**THE INPUT**.
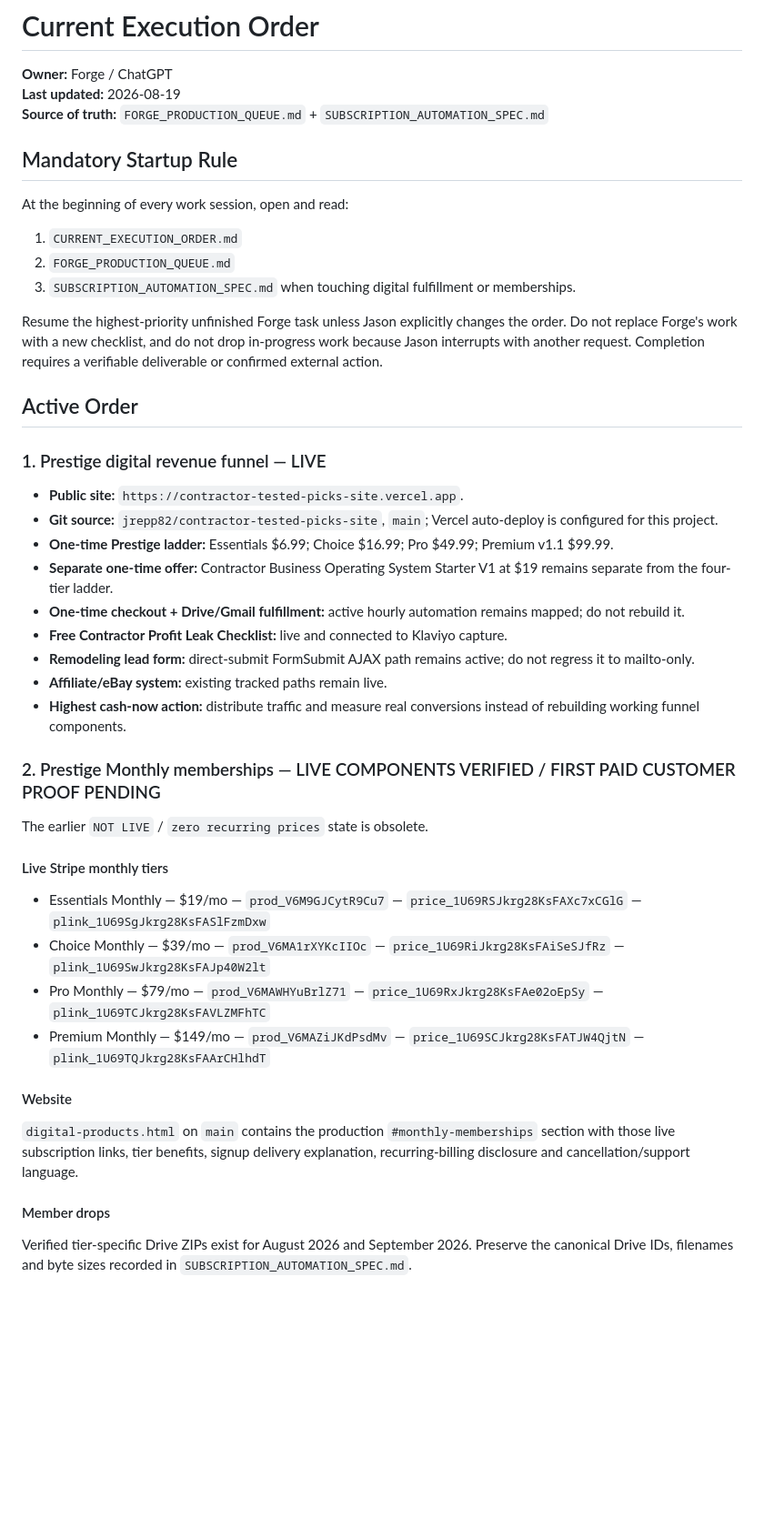
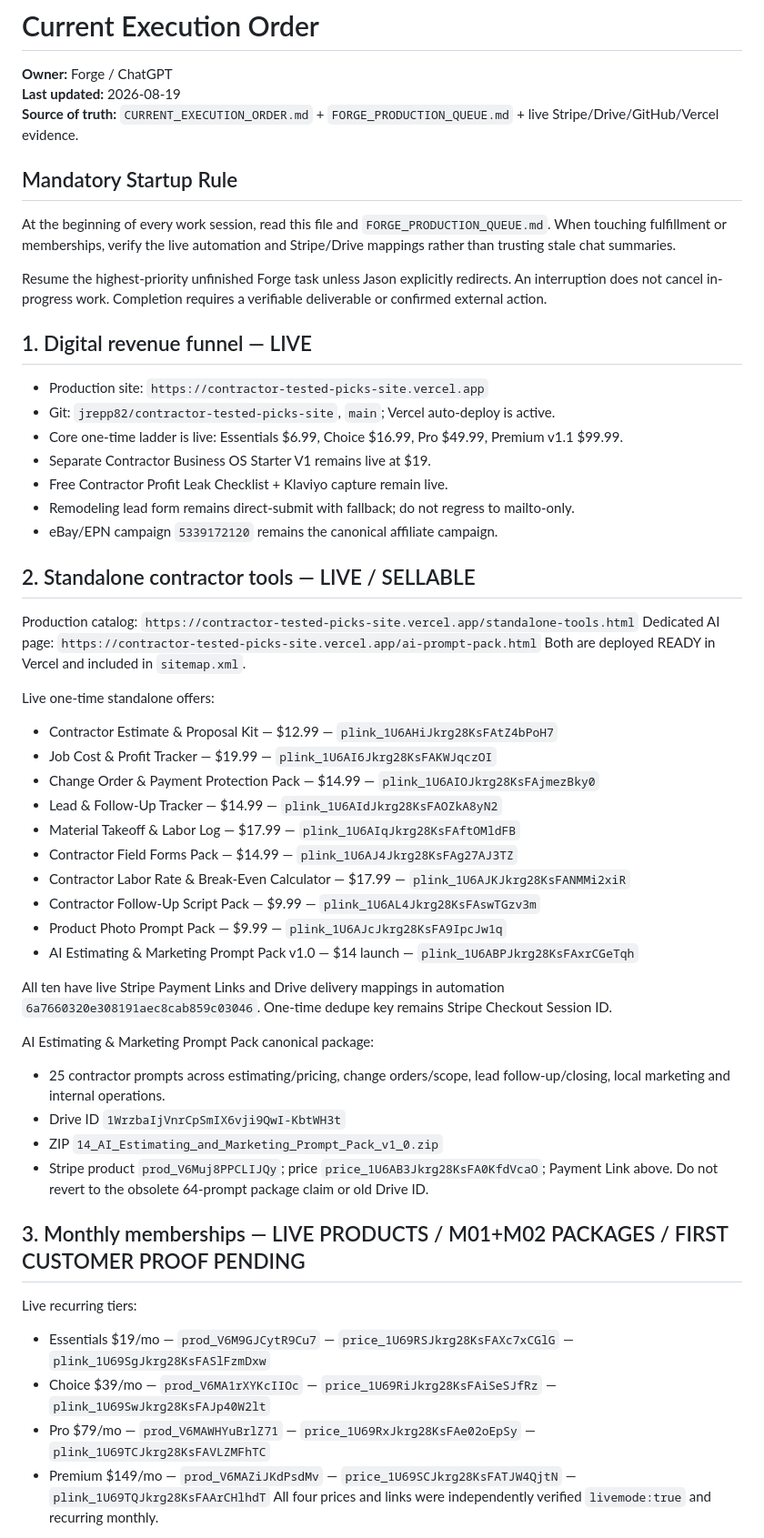
Before and after one commit to jrepp82/contractor-tested-picks-site, a Markdown page: CURRENT_EXECUTION_ORDER.md, the part around one of its changes. Shown at 91% size. GitHub-like rendering; blank space fills up the shorter version.

```diff
--- a/CURRENT_EXECUTION_ORDER.md
+++ b/CURRENT_EXECUTION_ORDER.md
@@ -2,41 +2,53 @@
 
 **Owner:** Forge / ChatGPT
 **Last updated:** 2026-08-19
-**Source of truth:** `FORGE_PRODUCTION_QUEUE.md` + `SUBSCRIPTION_AUTOMATION_SPEC.md`
+**Source of truth:** `CURRENT_EXECUTION_ORDER.md` + `FORGE_PRODUCTION_QUEUE.md` + live Stripe/Drive/GitHub/Vercel evidence.
 
 ## Mandatory Startup Rule
-At the beginning of every work session, open and read:
-1. `CURRENT_EXECUTION_ORDER.md`
-2. `FORGE_PRODUCTION_QUEUE.md`
-3. `SUBSCRIPTION_AUTOMATION_SPEC.md` when touching digital fulfillment or memberships.
+At the beginning of every work session, read this file and `FORGE_PRODUCTION_QUEUE.md`. When touching fulfillment or memberships, verify the live automation and Stripe/Drive mappings rather than trusting stale chat summaries.
 
-Resume the highest-priority unfinished Forge task unless Jason explicitly changes the order. Do not replace Forge's work with a new checklist, and do not drop in-progress work because Jason interrupts with another request. Completion requires a verifiable deliverable or confirmed external action.
+Resume the highest-priority unfinished Forge task unless Jason explicitly redirects. An interruption does not cancel in-progress work. Completion requires a verifiable deliverable or confirmed external action.
 
-## Active Order
+## 1. Digital revenue funnel — LIVE
+- Production site: `https://contractor-tested-picks-site.vercel.app`
+- Git: `jrepp82/contractor-tested-picks-site`, `main`; Vercel auto-deploy is active.
+- Core one-time ladder is live: Essentials $6.99, Choice $16.99, Pro $49.99, Premium v1.1 $99.99.
+- Separate Contractor Business OS Starter V1 remains live at $19.
+- Free Contractor Profit Leak Checklist + Klaviyo capture remain live.
+- Remodeling lead form remains direct-submit with fallback; do not regress to mailto-only.
+- eBay/EPN campaign `5339172120` remains the canonical affiliate campaign.
 
-### 1. Prestige digital revenue funnel — LIVE
-- **Public site:** `https://contractor-tested-picks-site.vercel.app`.
-- **Git source:** `jrepp82/contractor-tested-picks-site`, `main`; Vercel auto-deploy is configured for this project.
-- **One-time Prestige ladder:** Essentials $6.99; Choice $16.99; Pro $49.99; Premium v1.1 $99.99.
-- **Separate one-time offer:** Contractor Business Operating System Starter V1 at $19 remains separate from the four-tier ladder.
-- **One-time checkout + Drive/Gmail fulfillment:** active hourly automation remains mapped; do not rebuild it.
-- **Free Contractor Profit Leak Checklist:** live and connected to Klaviyo capture.
-- **Remodeling lead form:** direct-submit FormSubmit AJAX path remains active; do not regress it to mailto-only.
-- **Affiliate/eBay system:** existing tracked paths remain live.
-- **Highest cash-now action:** distribute traffic and measure real conversions instead of rebuilding working funnel components.
+## 2. Standalone contractor tools — LIVE / SELLABLE
+Production catalog: `https://contractor-tested-picks-site.vercel.app/standalone-tools.html`
+Dedicated AI page: `https://contractor-tested-picks-site.vercel.app/ai-prompt-pack.html`
+Both are deployed READY in Vercel and included in `sitemap.xml`.
 
-### 2. Prestige Monthly memberships — LIVE COMPONENTS VERIFIED / FIRST PAID CUSTOMER PROOF PENDING
-The earlier `NOT LIVE` / `zero recurring prices` state is obsolete.
+Live one-time standalone offers:
+- Contractor Estimate & Proposal Kit — $12.99 — `plink_1U6AHiJkrg28KsFAtZ4bPoH7`
+- Job Cost & Profit Tracker — $19.99 — `plink_1U6AI6Jkrg28KsFAKWJqczOI`
+- Change Order & Payment Protection Pack — $14.99 — `plink_1U6AIOJkrg28KsFAjmezBky0`
+- Lead & Follow-Up Tracker — $14.99 — `plink_1U6AIdJkrg28KsFAOZkA8yN2`
+- Material Takeoff & Labor Log — $17.99 — `plink_1U6AIqJkrg28KsFAftOMldFB`
+- Contractor Field Forms Pack — $14.99 — `plink_1U6AJ4Jkrg28KsFAg27AJ3TZ`
+- Contractor Labor Rate & Break-Even Calculator — $17.99 — `plink_1U6AJKJkrg28KsFANMMi2xiR`
+- Contractor Follow-Up Script Pack — $9.99 — `plink_1U6AL4Jkrg28KsFAswTGzv3m`
+- Product Photo Prompt Pack — $9.99 — `plink_1U6AJcJkrg28KsFA9IpcJw1q`
+- AI Estimating & Marketing Prompt Pack v1.0 — $14 launch — `plink_1U6ABPJkrg28KsFAxrCGeTqh`
 
-#### Live Stripe monthly tiers
-- Essentials Monthly — $19/mo — `prod_V6M9GJCytR9Cu7` — `price_1U69RSJkrg28KsFAXc7xCGlG` — `plink_1U69SgJkrg28KsFASlFzmDxw`
-- Choice Monthly — $39/mo — `prod_V6MA1rXYKcIIOc` — `price_1U69RiJkrg28KsFAiSeSJfRz` — `plink_1U69SwJkrg28KsFAJp40W2lt`
-- Pro Monthly — $79/mo — `prod_V6MAWHYuBrlZ71` — `price_1U69RxJkrg28KsFAe02oEpSy` — `plink_1U69TCJkrg28KsFAVLZMFhTC`
-- Premium Monthly — $149/mo — `prod_V6MAZiJKdPsdMv` — `price_1U69SCJkrg28KsFATJW4QjtN` — `plink_1U69TQJkrg28KsFAArCHlhdT`
+All ten have live Stripe Payment Links and Drive delivery mappings in automation `6a7660320e308191aec8cab859c03046`. One-time dedupe key remains Stripe Checkout Session ID.
 
-#### Website
-`digital-products.html` on `main` contains the production `#monthly-memberships` section with those live subscription links, tier benefits, signup delivery explanation, recurring-billing disclosure and cancellation/support language.
+AI Estimating & Marketing Prompt Pack canonical package:
+- 25 contractor prompts across estimating/pricing, change orders/scope, lead follow-up/closing, local marketing and internal operations.
+- Drive ID `1WrzbaIjVnrCpSmIX6vji9QwI-KbtWH3t`
+- ZIP `14_AI_Estimating_and_Marketing_Prompt_Pack_v1_0.zip`
+- Stripe product `prod_V6Muj8PPCLIJQy`; price `price_1U6AB3Jkrg28KsFA0KfdVcaO`; Payment Link above.
+Do not revert to the obsolete 64-prompt package claim or old Drive ID.
 
-#### Member drops
-Verified tier-specific Drive ZIPs exist for August 2026 and September 2026. Preserve the canonical Drive IDs, filenames and byte sizes recorded in `SUBSCRIPTION_AUTOMATION_SPEC.md`.
+## 3. Monthly memberships — LIVE PRODUCTS / M01+M02 PACKAGES / FIRST CUSTOMER PROOF PENDING
+Live recurring tiers:
+- Essentials $19/mo — `prod_V6M9GJCytR9Cu7` — `price_1U69RSJkrg28KsFAXc7xCGlG` — `plink_1U69SgJkrg28KsFASlFzmDxw`
+- Choice $39/mo — `prod_V6MA1rXYKcIIOc` — `price_1U69RiJkrg28KsFAiSeSJfRz` — `plink_1U69SwJkrg28KsFAJp40W2lt`
+- Pro $79/mo — `prod_V6MAWHYuBrlZ71` — `price_1U69RxJkrg28KsFAe02oEpSy` — `plink_1U69TCJkrg28KsFAVLZMFhTC`
+- Premium $149/mo — `prod_V6MAZiJKdPsdMv` — `price_1U69SCJkrg28KsFATJW4QjtN` — `plink_1U69TQJkrg28KsFAArCHlhdT`
+All four prices and links were independently verified `livemode:true` and recurring monthly.
 
```
Also changed, not shown: other parts of CURRENT_EXECUTION_ORDER.md (+51 -78 lines).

**WORK INSTRUCTIONS**.
Count up the lines of the listing in which the word "Tracker" occurs, then state that number by itself.

**RESPONSE FOR THIS EXERCISE**.
2